The proposal moves to Gov. Brian Sandoval following Thursday's approval.
The 11-member committee unanimously supported the stadium developers' preferred funding option, which requires $750 million of bonds and would allow the private partners to reap all stadium profits during the lifetime of the Raiders' lease.
The committee was contemplating an alternative proposal that would have required the developers to contribute $200 million more toward the stadium.
Sandoval now must decide whether to call a special session of the state Legislature to approve the financing plan, which hinges on a 0.88% increase in Clark County's hotel room tax for 33 years to repay bonds.
The Raiders have promised to pursue relocation to Las Vegas if lawmakers approve the plan, though the league itself would also have to approve a relocation.

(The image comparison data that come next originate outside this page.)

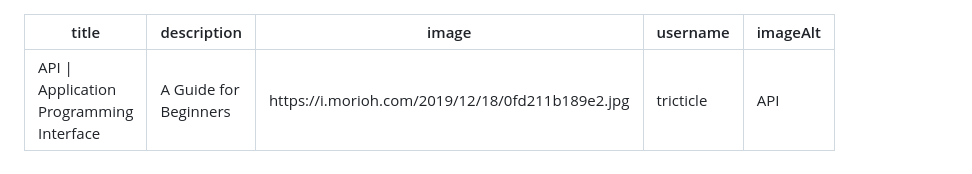
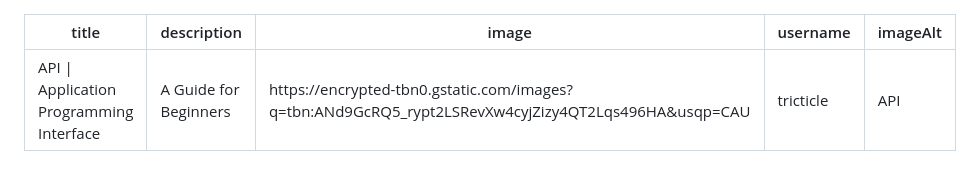
Before and after one commit to tricticle/enpostry, a Markdown page: src/blogs/api-application-programming-interface.md, the part around the change. Drawn GitHub-style.

Commit message:
Update Blogs “api-application-programming-interface”

```diff
--- a/src/blogs/api-application-programming-interface.md
+++ b/src/blogs/api-application-programming-interface.md
@@ -1,7 +1,7 @@
 ---
 title: API | Application Programming Interface
 description: A Guide for Beginners
-image: https://i.morioh.com/2019/12/18/0fd211b189e2.jpg
+image: https://encrypted-tbn0.gstatic.com/images?q=tbn:ANd9GcRQ5_rypt2LSRevXw4cyjZizy4QT2Lqs496HA&usqp=CAU
 username: tricticle
 imageAlt: API
 ---
```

Clark County Commissioner Chris Giunchigliani was the only person to oppose the project's funding plan.
The governor said in a prepared statement that he will now begin review of the recommendations and discussions with legislative leadership, local stakeholders, and his cabinet to clarify any outstanding questions.
"I will not move forward until all questions have been resolved," Sandoval said.
The governor called Nevada the standard bearer for global tourism, gaming and conventions.
"I am hopeful the work completed by this committee will serve as a roadmap to Southern Nevada's unrivaled and continued success," Sandoval said.
The committee also agreed to create a stadium authority board of seven members. Three would be appointed by the governor and two would be named by the County Commission. The remaining two members would be appointed by the five other members.
Like Las Vegas' Convention & Visitors Authority, the stadium authority would have the power to issue bonds and collect revenue supporting debt through Clark County. A proposed tax increment district would allow for the collection of state and county tax revenues generated by the stadium, which the stadium authority would then allocate to developers. The proposed stadium authority would also have to be approved by the state legislature.
The location of the proposed stadium remains undecided.
A 62-acre area northwest of Russell Road and Interstate 15 is the developers' preferred site, but the 140-acre Bali Hai Golf Club, between I-15 and Las Vegas Boulevard is an option.
The deal would require the family of Las Vegas Sands Corp. Chairman Sheldon Adelson, Majestic Realty and the NFL's Oakland Raiders to pay the remainder of the construction costs for the 65,000-seat stadium, along with any cost overruns. Adelson has pledged to contribute at least $650 million, while the Raiders would pay $500 million.
The lease agreement for a Las Vegas stadium would be for 30 years with two, five-year extensions at team option, according to the plans. Bonds issued by the Stadium Authority Board would not be released until $350 million of project expenditures were incurred by developers.